* [AIM OF THE TASK] Scan the entries below for the string "REPORT" and copy every line where it turns up.

* [SOURCE DATA]
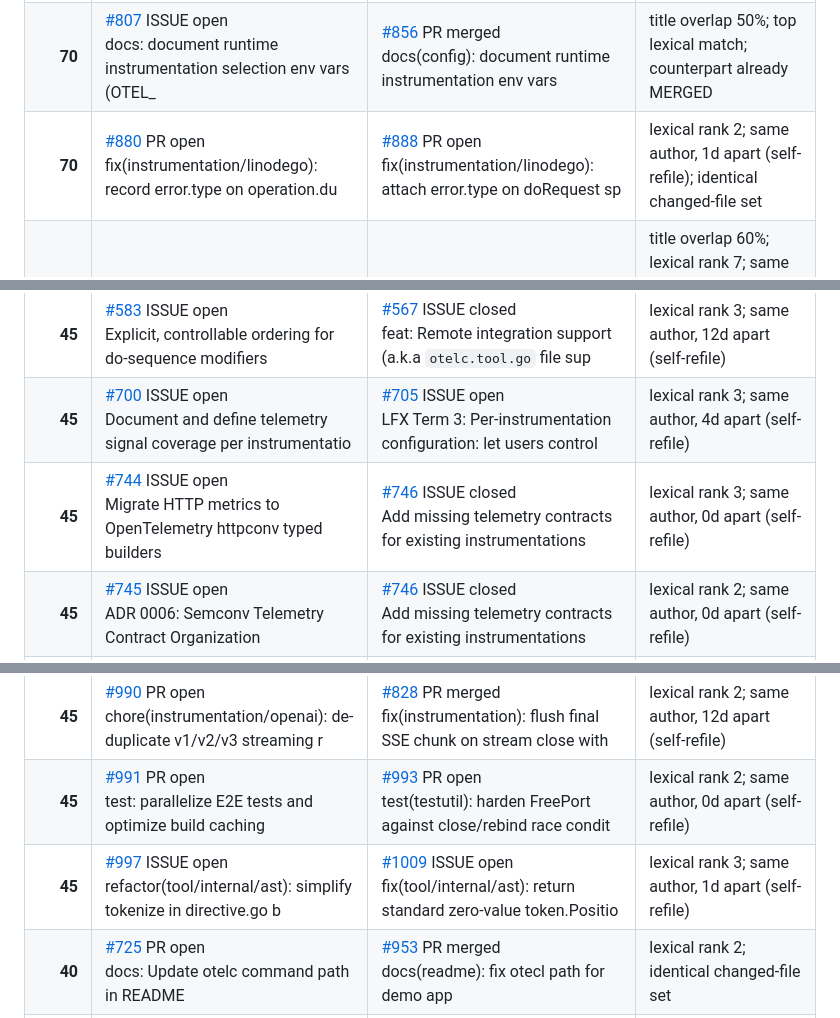
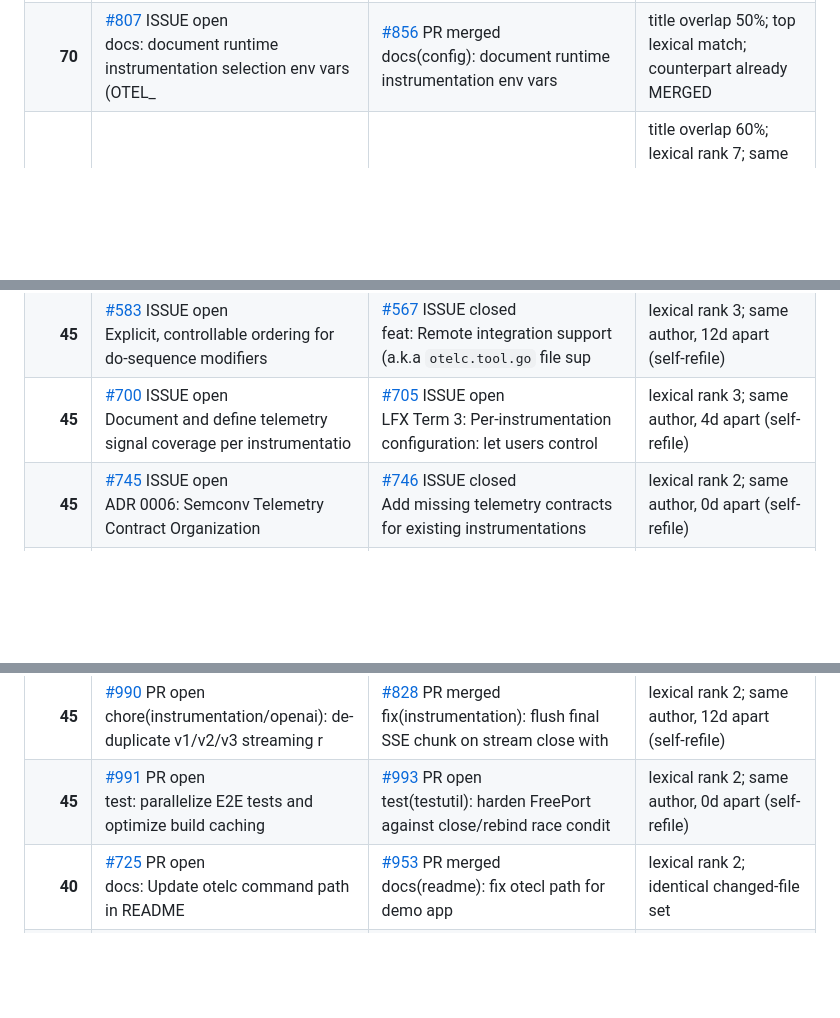
Before and after one commit to waqar2403/otelc-dedupe, a Markdown page: REPORT.md, 3 parts joined by grey strips. Drawn GitHub-style; blank space fills up the shorter version.

```diff
--- a/REPORT.md
+++ b/REPORT.md
@@ -32,7 +32,6 @@ whether the counterpart has already landed.
 | **80** | [#842](https://github.com/open-telemetry/opentelemetry-go-compile-instrumentation/issues/842) ISSUE open<br>fix(ast): check return error of file.Close() in WriteFile to pre | [#909](https://github.com/open-telemetry/opentelemetry-go-compile-instrumentation/issues/909) PR merged<br>fix(tool): check file.Close error handling in ImportConfig and A | title overlap 50%; lexical rank 5; same author, 6d apart (self-refile); counterpart already MERGED |
 | **75** | [#202](https://github.com/open-telemetry/opentelemetry-go-compile-instrumentation/issues/202) ISSUE open<br>Add join-points to support opentelemetry-go-contrib/instrumentat | [#203](https://github.com/open-telemetry/opentelemetry-go-compile-instrumentation/issues/203) ISSUE closed<br>Add join-points to support opentelemetry-go-contrib/instrumentat | title overlap 62%; lexical rank 2; same author, 0d apart (self-refile); counterpart already closed; different targets (net,http vs grpc) - likely a series |
 | **70** | [#807](https://github.com/open-telemetry/opentelemetry-go-compile-instrumentation/issues/807) ISSUE open<br>docs: document runtime instrumentation selection env vars (OTEL_ | [#856](https://github.com/open-telemetry/opentelemetry-go-compile-instrumentation/issues/856) PR merged<br>docs(config): document runtime instrumentation env vars | title overlap 50%; top lexical match; counterpart already MERGED |
-| **70** | [#880](https://github.com/open-telemetry/opentelemetry-go-compile-instrumentation/issues/880) PR open<br>fix(instrumentation/linodego): record error.type on operation.du | [#888](https://github.com/open-telemetry/opentelemetry-go-compile-instrumentation/issues/888) PR open<br>fix(instrumentation/linodego): attach error.type on doRequest sp | lexical rank 2; same author, 1d apart (self-refile); identical changed-file set |
 | **65** | [#969](https://github.com/open-telemetry/opentelemetry-go-compile-instrumentation/issues/969) ISSUE open<br>chore(test): add multi-process e2e for HTTP→Kafka propagation | [#948](https://github.com/open-telemetry/opentelemetry-go-compile-instrumentation/issues/948) PR merged<br>chore(test): add multi-process e2e for gRPC→SQL propagation | title overlap 60%; lexical rank 7; same author, 1d apart (self-refile); counterpart already MERGED; different targets (http vs grpc,sql) - likely a series |
 | **65** | [#1000](https://github.com/open-telemetry/opentelemetry-go-compile-instrumentation/issues/1000) PR open<br>chore(test): add multi-process e2e for HTTP→Kafka propagation | [#948](https://github.com/open-telemetry/opentelemetry-go-compile-instrumentation/issues/948) PR merged<br>chore(test): add multi-process e2e for gRPC→SQL propagation | title overlap 60%; top lexical match; same author, 3d apart (self-refile); counterpart already MERGED; different targets (http vs grpc,sql) - likely a series; no shared files |
 | **60** | [#772](https://github.com/open-telemetry/opentelemetry-go-compile-instrumentation/issues/772) PR open<br>fix(instrumentation): emit HTTP status code for anthropic error. | [#965](https://github.com/open-telemetry/opentelemetry-go-compile-instrumentation/issues/965) ISSUE closed<br>bug(instrumentation): openai-go middlewares emit full HTTP statu | title overlap 50%; lexical rank 3; counterpart already closed |
@@ -62,7 +61,6 @@ whether the counterpart has already landed.
 | **45** | [#570](https://github.com/open-telemetry/opentelemetry-go-compile-instrumentation/issues/570) ISSUE open<br>ci(perf): define injected-code overhead SLO and enforce in CI | [#569](https://github.com/open-telemetry/opentelemetry-go-compile-instrumentation/issues/569) ISSUE closed<br>test(ci): establish ≥70% unit-test coverage and enforce using a  | lexical rank 2; same author, 0d apart (self-refile) |
 | **45** | [#583](https://github.com/open-telemetry/opentelemetry-go-compile-instrumentation/issues/583) ISSUE open<br>Explicit, controllable ordering for do-sequence modifiers | [#567](https://github.com/open-telemetry/opentelemetry-go-compile-instrumentation/issues/567) ISSUE closed<br>feat: Remote integration support (a.k.a `otelc.tool.go` file sup | lexical rank 3; same author, 12d apart (self-refile) |
 | **45** | [#700](https://github.com/open-telemetry/opentelemetry-go-compile-instrumentation/issues/700) ISSUE open<br>Document and define telemetry signal coverage per instrumentatio | [#705](https://github.com/open-telemetry/opentelemetry-go-compile-instrumentation/issues/705) ISSUE open<br>LFX Term 3: Per-instrumentation configuration: let users control | lexical rank 3; same author, 4d apart (self-refile) |
-| **45** | [#744](https://github.com/open-telemetry/opentelemetry-go-compile-instrumentation/issues/744) ISSUE open<br>Migrate HTTP metrics to OpenTelemetry httpconv typed builders | [#746](https://github.com/open-telemetry/opentelemetry-go-compile-instrumentation/issues/746) ISSUE closed<br>Add missing telemetry contracts for existing instrumentations | lexical rank 3; same author, 0d apart (self-refile) |
 | **45** | [#745](https://github.com/open-telemetry/opentelemetry-go-compile-instrumentation/issues/745) ISSUE open<br>ADR 0006: Semconv Telemetry Contract Organization | [#746](https://github.com/open-telemetry/opentelemetry-go-compile-instrumentation/issues/746) ISSUE closed<br>Add missing telemetry contracts for existing instrumentations | lexical rank 2; same author, 0d apart (self-refile) |
 | **45** | [#756](https://github.com/open-telemetry/opentelemetry-go-compile-instrumentation/issues/756) ISSUE open<br>Signature filters fatal on functions with slice/chan/map params  | [#766](https://github.com/open-telemetry/opentelemetry-go-compile-instrumentation/issues/766) ISSUE open<br>fix(ast): stripGenericTypes fatals on qualified pointer receiver | lexical rank 2; same author, 0d apart (self-refile) |
 | **45** | [#777](https://github.com/open-telemetry/opentelemetry-go-compile-instrumentation/issues/777) ISSUE open<br>bug(setup): version-gated rules silently skipped when dependency | [#717](https://github.com/open-telemetry/opentelemetry-go-compile-instrumentation/issues/717) ISSUE closed<br>fix(tool): reject malformed version ranges in instrumentation ru | lexical rank 2; same author, 3d apart (self-refile) |
@@ -78,7 +76,6 @@ whether the counterpart has already landed.
 | **45** | [#983](https://github.com/open-telemetry/opentelemetry-go-compile-instrumentation/issues/983) ISSUE open<br>feat(tool): pin real instrumentation module versions instead of  | [#984](https://github.com/open-telemetry/opentelemetry-go-compile-instrumentation/issues/984) ISSUE open<br>ci(release): tag pkg/ and instrumentation/** submodules on relea | lexical rank 2; same author, 0d apart (self-refile) |
 | **45** | [#990](https://github.com/open-telemetry/opentelemetry-go-compile-instrumentation/issues/990) PR open<br>chore(instrumentation/openai): de-duplicate v1/v2/v3 streaming r | [#828](https://github.com/open-telemetry/opentelemetry-go-compile-instrumentation/issues/828) PR merged<br>fix(instrumentation): flush final SSE chunk on stream close with | lexical rank 2; same author, 12d apart (self-refile) |
 | **45** | [#991](https://github.com/open-telemetry/opentelemetry-go-compile-instrumentation/issues/991) PR open<br>test: parallelize E2E tests and optimize build caching | [#993](https://github.com/open-telemetry/opentelemetry-go-compile-instrumentation/issues/993) PR open<br>test(testutil): harden FreePort against close/rebind race condit | lexical rank 2; same author, 0d apart (self-refile) |
-| **45** | [#997](https://github.com/open-telemetry/opentelemetry-go-compile-instrumentation/issues/997) ISSUE open<br>refactor(tool/internal/ast): simplify tokenize in directive.go b | [#1009](https://github.com/open-telemetry/opentelemetry-go-compile-instrumentation/issues/1009) ISSUE open<br>fix(tool/internal/ast): return standard zero-value token.Positio | lexical rank 3; same author, 1d apart (self-refile) |
 | **40** | [#725](https://github.com/open-telemetry/opentelemetry-go-compile-instrumentation/issues/725) PR open<br>docs: Update otelc command path in README | [#953](https://github.com/open-telemetry/opentelemetry-go-compile-instrumentation/issues/953) PR merged<br>docs(readme): fix otecl path for demo app | lexical rank 2; identical changed-file set |
 | **40** | [#789](https://github.com/open-telemetry/opentelemetry-go-compile-instrumentation/issues/789) PR open<br>fix(tool): resolve canFlattenTJump panic on unnamed HookContext  | [#883](https://github.com/open-telemetry/opentelemetry-go-compile-instrumentation/issues/883) PR merged<br>fix(tool): resolve canFlattenTJump false positives on unrelated  | lexical rank 2; identical changed-file set |
 | **40** | [#987](https://github.com/open-telemetry/opentelemetry-go-compile-instrumentation/issues/987) PR open<br>fix(tool/internal/instrument): add explicit bounds and type chec | [#816](https://github.com/open-telemetry/opentelemetry-go-compile-instrumentation/issues/816) PR merged<br>fix(tool/instrument): safely handle non-value AST nodes in decl  | lexical rank 2; identical changed-file set |
```
Also changed, not shown: other parts of REPORT.md (+17 -12 lines).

* [TASK RESPONSE]
Before and after one commit to waqar2403/otelc-dedupe, a Markdown page: REPORT.md, 3 parts joined by grey strips. Drawn GitHub-style; blank space fills up the shorter version.
--- a/REPORT.md
+++ b/REPORT.md
Also changed, not shown: other parts of REPORT.md (+17 -12 lines).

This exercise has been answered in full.